We are only just into October and Liverpool's chances of winning the Premiership this season appear to be disappearing. That is the best light you can shed; the worst would be that their title quest is already over.
This was their third defeat in their first seven games and as Chelsea incur domestic losses about as often as Jose Mourinho admits making a mistake, the prospect of their making a proper challenge seems remote. So much for the optimism that oozed out of Anfield only a matter of weeks ago.
The failing is a familiar one. Rafael Benitez has been beleaguered by poor away form in the League ever since he arrived at Liverpool and this defeat, incurred thanks to goals by Gary Speed and Ivan Campo, means they have taken only one of 12 points on their travels this season. It may be Fortress Anfield, but elsewhere their battlements are flimsy.
To give them their due yesterday, very little went their way. A mistake by the referee's assistant led to Bolton Wanderers' first goal and Xabi Alonso hit a post. Yet there was little of the verve or the unrelenting determination to succeed that you expect to see in champions elect and by the end they looked clueless. More surprisingly, there was little indication of their much vaunted never-say-die attitude.
Perhaps that had something to do with Benitez's pre-match comments in which he asked for the officials to be strong to curb Bolton's physical approach. "We pinned those comments on the wall," Sam Allardyce, the Bolton manager, said. "It helped the players give that extra bit.
"It was a terrific result based on getting the basics right and keeping our game plan intact. Today we minimised their attacking potential and then got the goals at the right time. The second completely knocked the stuffing out of Liverpool and after that we just rolled with the attacks."

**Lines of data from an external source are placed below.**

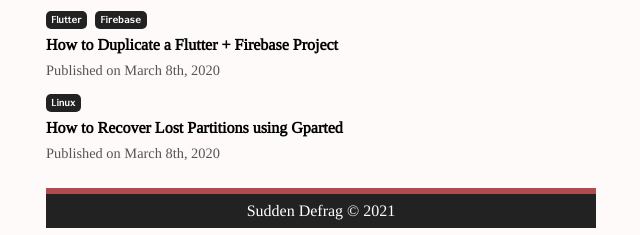
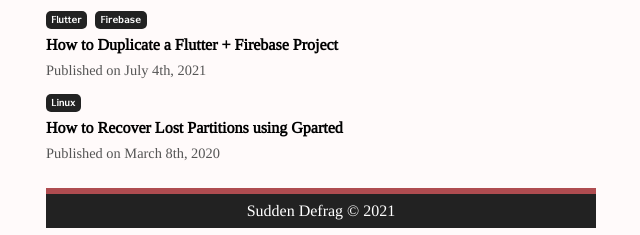
Before and after one commit to baselkorj/suddendefrag.github.io, a plain HTML site: page articles/index.html in a window 1280 px wide. Shown: the part 191-426 px from the top of the page, 319-959 px from the left. Drawn offline with Linux system fonts and the light colour scheme; a web font is replaced by a local one.

Commit message:
edit date of flutter duplicate

```diff
--- a/articles/index.html
+++ b/articles/index.html
@@ -24,7 +24,7 @@
 
 <p style="margin-bottom:-20px;"><a href=""><mtag>Flutter</mtag></a>&ensp;<a href=""><mtag>Firebase</mtag></a></p>
 <p style="margin-top:-5px;"><strong><a href="entries/flutter_firebase_duplication">How to Duplicate a Flutter + Firebase Project</a></strong>
-<p style="color:#555555; font-size:90%; margin-top:-5px;">Published on March 8th, 2020</p>
+<p style="color:#555555; font-size:90%; margin-top:-5px;">Published on July 4th, 2021</p>
 
 <p style="margin-bottom:-20px;"><a href=""><mtag>Linux</mtag></a></p>
 <p style="margin-top:-5px;"><strong><a href="entries/flutter_firebase_duplication">How to Recover Lost Partitions using Gparted</a></strong>
```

Liverpool were left reeling within half-an-hour thanks to a bad decision. Jose Reina was in the area when he tossed the ball up to kick clear but the linesman, Andy Halliday, ruled he had handled the ball outside the box. The visitors looked mystified, the Liverpool manager, who had access to a pitch-side television monitor, furious, but the injustice was compounded. Campo tapped the ball to his left and Speed thumped his free-kick low past the defensive wall and just inside the post.

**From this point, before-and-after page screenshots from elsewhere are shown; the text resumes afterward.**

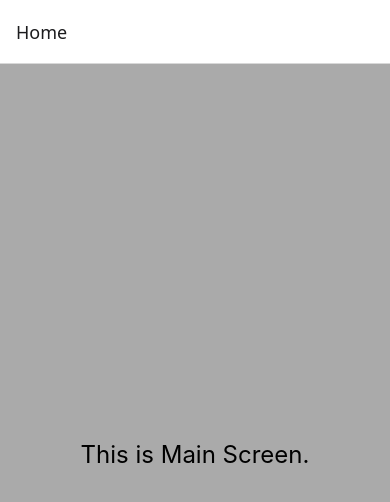
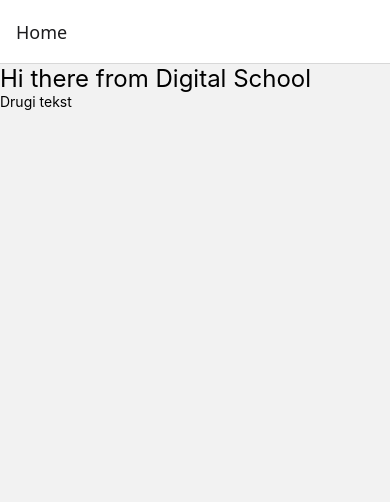
Before and after one commit to DusanPeric44/first-react-app-dec25, a React Native app: screen /Home in a window 390 px wide. Shown: the top 502 px of the page. Built offline with nearby package versions, Linux system fonts and the light colour scheme.

Commit message:
module 3

```diff
--- a/App.js
+++ b/App.js
@@ -3,6 +3,7 @@
 import { StatusBar } from "expo-status-bar";
 import { StyleSheet, Text, View } from "react-native";
 import MainScreen from "./screens/MainScreen";
+import ExcerciseScreen from "./screens/ExerciseScreen";
 
 const Stack = createStackNavigator();
 
@@ -10,7 +11,7 @@
   return (
     <NavigationContainer>
       <Stack.Navigator>
-        <Stack.Screen name="Home" component={MainScreen}></Stack.Screen>
+        <Stack.Screen name="Home" component={ExcerciseScreen}></Stack.Screen>
       </Stack.Navigator>
     </NavigationContainer>
   );
--- /dev/null
+++ b/screens/ExerciseScreen.js
@@ -0,0 +1,27 @@
+import React from "react";
+import { Text, StyleSheet, View } from "react-native";
+
+// JSX - Next Generation JavaScript
+
+const ExcerciseScreen = () => {
+  // Deklaracija varijable koristeći let
+  let message = "Hi there!";
+
+  // Dodjela nove vrijednosti
+  message = "Hi there from Digital School";
+
+  return (
+    <View>
+      <Text style={styles.bigText}>{message}</Text>
+      <Text>Drugi tekst</Text>
+    </View>
+  );
+};
+
+const styles = StyleSheet.create({
+  bigText: {
+    fontSize: 24,
+  },
+});
+
+export default ExcerciseScreen;
```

"The incident changed the game," Benitez said. "We were playing well and in control. It was clear that Reina threw the ball in the air before he went out of the area, but the linesman was in a bad position." It was difficult to dispute Benitez's assertion. The game began at a frantic pace but Liverpool, who started with Craig Bellamy and Dirk Kuyt as strikers, imposed a calm command and after 21 minutes hit an upright.

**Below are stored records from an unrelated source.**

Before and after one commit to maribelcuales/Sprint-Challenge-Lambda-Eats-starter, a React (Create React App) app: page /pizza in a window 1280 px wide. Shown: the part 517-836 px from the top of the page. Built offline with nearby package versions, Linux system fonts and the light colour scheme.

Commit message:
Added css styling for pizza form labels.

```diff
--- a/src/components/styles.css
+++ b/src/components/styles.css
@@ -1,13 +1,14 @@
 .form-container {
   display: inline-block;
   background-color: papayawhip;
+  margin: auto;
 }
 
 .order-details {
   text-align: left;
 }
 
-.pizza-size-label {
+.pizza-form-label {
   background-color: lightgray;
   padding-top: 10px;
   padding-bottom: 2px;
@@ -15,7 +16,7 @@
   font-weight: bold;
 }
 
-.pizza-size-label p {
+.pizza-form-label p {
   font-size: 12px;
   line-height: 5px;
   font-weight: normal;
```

Bellamy crossed from the left, Tal Ben Haim cleared with his head and Alonso crashed his volley against the post. Even after Bolton's goal there was reason to believe that Liverpool could recover and the first half finished with them on the charge. Steve Finnan crossed from the right, Bellamy knocked the ball down and Steven Gerrard thumped a volley that swerved and almost caught Jussi Jaaskelainen going the wrong way.
At half-time, Allardyce stressed the need for defending in depth and making isolated raids. He could not have been happier with the way his players listened because they followed his instructions to the letter, getting a second goal within six minutes of the restart.
Kevin Davies contrived space on the right and then delivered a cross that he would have loved to have received himself. Campo arrived late, Finnan was guilty of ball-watching and the Spaniard thumped his header against the bar and over the line. Again a linesman's decision was required and this time it was the right one: the ball was at least a foot over the line.
With that the game was over and so could be Liverpool's challenge. "If we win our next two games, you might be asking different questions," Benitez said when he was asked the obvious. Lose both of them and he will definitely be right.
Bolton, with two wins since the club were thrown under a dark cloud created by the Panorama allegations, are asking questions too - of teams at the top. " It's a great finish to what has been a very good week for everyone at the club," Allardyce said. "It's a fantastic result and a very big scalp."Reuse content